(Records excerpted from a collection)
- - - -
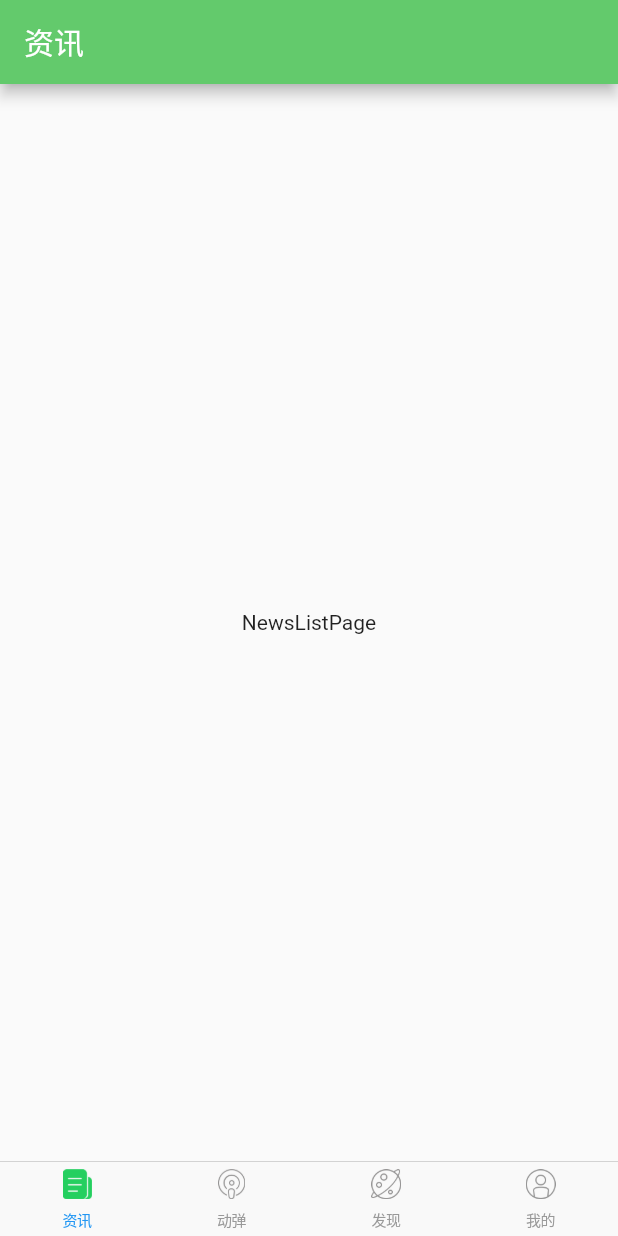
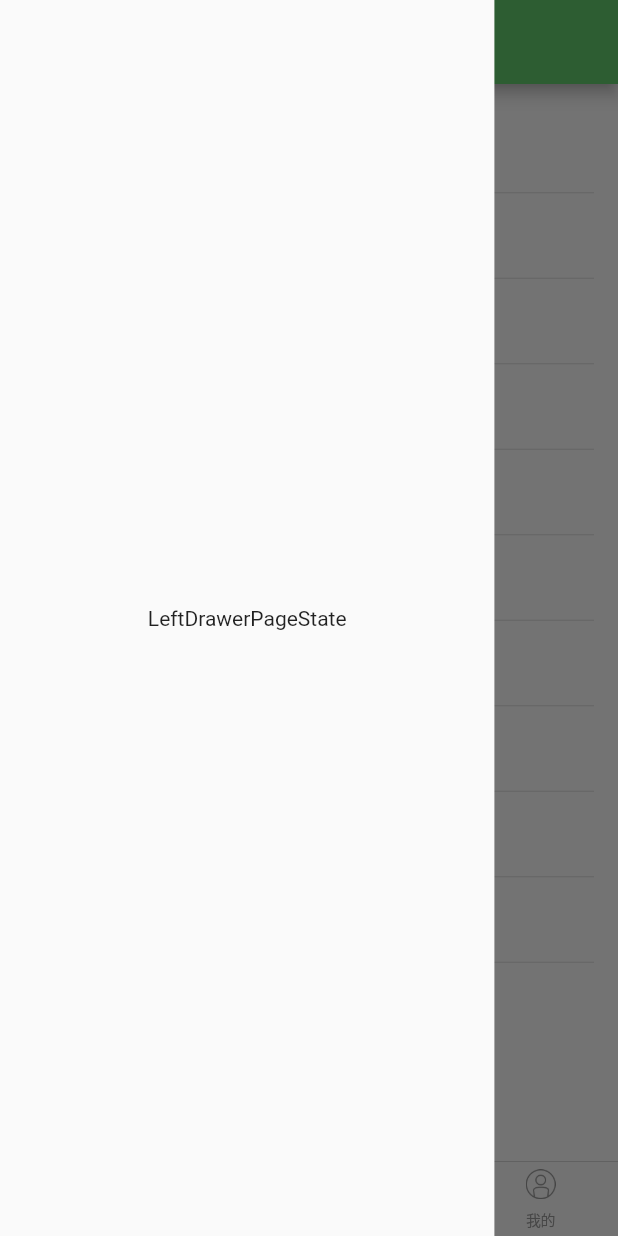
Before and after one commit to lylandroid/flutter_osc_dev, a Flutter app: the screen it shows after launch, with the side drawer open (before the commit the screen has no drawer), on a phone screen of 412 x 824 dp. Run offline on Flutter 3.47's test engine with Material 2 defaults, Android fonts, the phone set to English and light mode, and no system bars.

Commit message:
+): httpUtils

```diff
--- /dev/null
+++ b/lib/bean/NewsListBean.dart
@@ -0,0 +1,4 @@
+
+class NewsListBean{
+
+}
--- a/lib/main.dart
+++ b/lib/main.dart
@@ -5,6 +5,7 @@ import 'pages/home/NewsListPage.dart';
 import 'pages/home/TweetsListPage.dart';
 import 'pages/home/DiscoveryPage.dart';
 import 'pages/home/MyInfoPage.dart';
+import 'pages/LeftDrawerPage.dart';
 
 void main() => runApp(MyApp());
 
@@ -21,22 +22,29 @@ class MyAppState extends State<MyApp> {
   var _tabTexts = ['资讯', '动弹', '发现', '我的'];
   var _tabImages;
   var _tabPages;
+  var leftDrawerPage = new LeftDrawerPage();
 
   Image getTabImage(path) {
     return Image.asset(path, width: 20.0, height: 20.0);
   }
 
-  void initTabPages(){
-    _tabPages = new IndexedStack(
-      children: <Widget>[
-        new NewsListPage(),
-        new TweetsListPage(),
-        new DiscoveryPage(),
-        new MyInfoPage()
-      ],
-// ignore: implicit_this_reference_in_initializer
-      index: _tabSelectIndex,
-    );
+  void initTabPages() {
+    _tabPages = [
+      new NewsListPage(),
+      new TweetsListPage(),
+      new DiscoveryPage(),
+      new MyInfoPage()
+    ];
+//    _tabPages = new IndexedStack(
+//      children: <Widget>[
+//        new NewsListPage(),
+//        new TweetsListPage(),
+//        new DiscoveryPage(),
+//        new MyInfoPage()
+//      ],
+//// ignore: implicit_this_reference_in_initializer
+//      index: _tabSelectIndex,
+//    );
   }
 
   void initTabImages() {
@@ -95,7 +103,7 @@ class MyAppState extends State<MyApp> {
               style: TextStyle(color: Colors.white)),
           iconTheme: new IconThemeData(color: Colors.white),
         ),
-        body: _tabPages,
+        body: _tabPages[_tabSelectIndex],
         bottomNavigationBar: new CupertinoTabBar(
           items: [
             new BottomNavigationBarItem(
@@ -114,6 +122,7 @@ class MyAppState extends State<MyApp> {
             });
           },
         ),
+        drawer: leftDrawerPage,
       ),
     );
   }
--- /dev/null
+++ b/lib/pages/LeftDrawerPage.dart
@@ -0,0 +1,22 @@
+import 'package:flutter/material.dart';
+
+import 'package:flutter_osc_dev/utils/ScreenUtils.dart';
+
+class LeftDrawerPage extends StatelessWidget {
+//  var newsListPageState = new NewsListPageState();
+  LeftDrawerPage() {
+    print("LeftDrawerPage");
+  }
+
+  @override
+  Widget build(BuildContext context) {
+    print("LeftDrawerPageState build");
+    return new ConstrainedBox(
+      constraints: BoxConstraints.expand(
+          width: ScreenUtils.getScreenWidth(context) * 0.8),
+      child: new Material(
+        child: new Center(child: new Text("LeftDrawerPageState")),
+      ),
+    );
+  }
+}
--- a/lib/pages/home/NewsListPage.dart
+++ b/lib/pages/home/NewsListPage.dart
@@ -1,13 +1,55 @@
 import 'package:flutter/material.dart';
 
-class NewsListPage extends StatelessWidget {
+class NewsListPage extends StatefulWidget {
+//  var newsListPageState = new NewsListPageState();
+  NewsListPage() {
+    print("NewsListPage");
+  }
+
+  @override
+  State<StatefulWidget> createState() {
+    print("NewsListPage createState");
+    return new NewsListPageState();
+  }
+}
+
+class NewsListPageState extends State<NewsListPage> {
+  var _listData = new List<String>();
+  final _listRowFont = const TextStyle(fontSize: 18.0);
+
+  @override
+  void initState() {
+    print("NewsListPageState initState");
+    for (int i = 0; i < 10; i++) {
+      _listData.add("item " + (i + 1).toString());
+    }
+  }
 
   @override
   Widget build(BuildContext context) {
+    print("NewsListPageState build");
     return MaterialApp(
       home: new Scaffold(
-        body: new Center(child: new Text("NewsListPage")),
+        body: _buildListView(context),
       ),
     );
   }
+
+  Widget _buildListView(BuildContext context) {
+    return ListView.builder(
+      padding: const EdgeInsets.all(16.0),
+      itemBuilder: (context, i) {
+        if (i.isOdd) return Divider(height: 1.0);
+        int index = i ~/ 2;
+        return _buildRow(context, _listData[index]);
+      },
+      itemCount: _listData.length * 2,
+    );
+  }
+
+  Widget _buildRow(BuildContext context, String data) {
+    return new ListTile(
+      title: Text(data, style: _listRowFont),
+    );
+  }
 }
--- /dev/null
+++ b/lib/utils/ScreenUtils.dart
@@ -0,0 +1,15 @@
+import 'package:flutter/material.dart';
+
+class ScreenUtils {
+  static Size getScreenSize(BuildContext context) {
+    return MediaQuery.of(context).size;
+  }
+
+  static double getScreenWidth(BuildContext context) {
+    return getScreenSize(context).width;
+  }
+
+  static double getScreenHeight(BuildContext context) {
+    return getScreenSize(context).height;
+  }
+}
--- a/pubspec.yaml
+++ b/pubspec.yaml
@@ -19,10 +19,15 @@ dependencies:
   # The following adds the Cupertino Icons font to your application.
   # Use with the CupertinoIcons class for iOS style icons.
   cupertino_icons: ^0.1.2
+  http: ^0.12.0
+  json_annotation: ^2.0.0
 
 dev_dependencies:
   flutter_test:
     sdk: flutter
+
+  build_runner: ^1.0.0
+  json_serializable: ^2.0.0
 
 
 # For information on the generic Dart part of this file, see the
```
Also changed, not shown: lib/base/BaseBean.dart (added, +13 -0 lines), lib/listener/ResponseCallback.dart (added, +19 -0 lines), lib/utils/HttpUtils.dart (added, +34 -0 lines).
- - - -
WHAT YOU ARE ASKED TO DO: All lines in the preceding records that hold the word "return" need to be copied.

SOLUTION TO THIS TASK:
     return Image.asset(path, width: 20.0, height: 20.0);
+    return new ConstrainedBox(
+    return new NewsListPageState();
     return MaterialApp(
+    return ListView.builder(
+        if (i.isOdd) return Divider(height: 1.0);
+        return _buildRow(context, _listData[index]);
+    return new ListTile(
+    return MediaQuery.of(context).size;
+    return getScreenSize(context).width;
+    return getScreenSize(context).height;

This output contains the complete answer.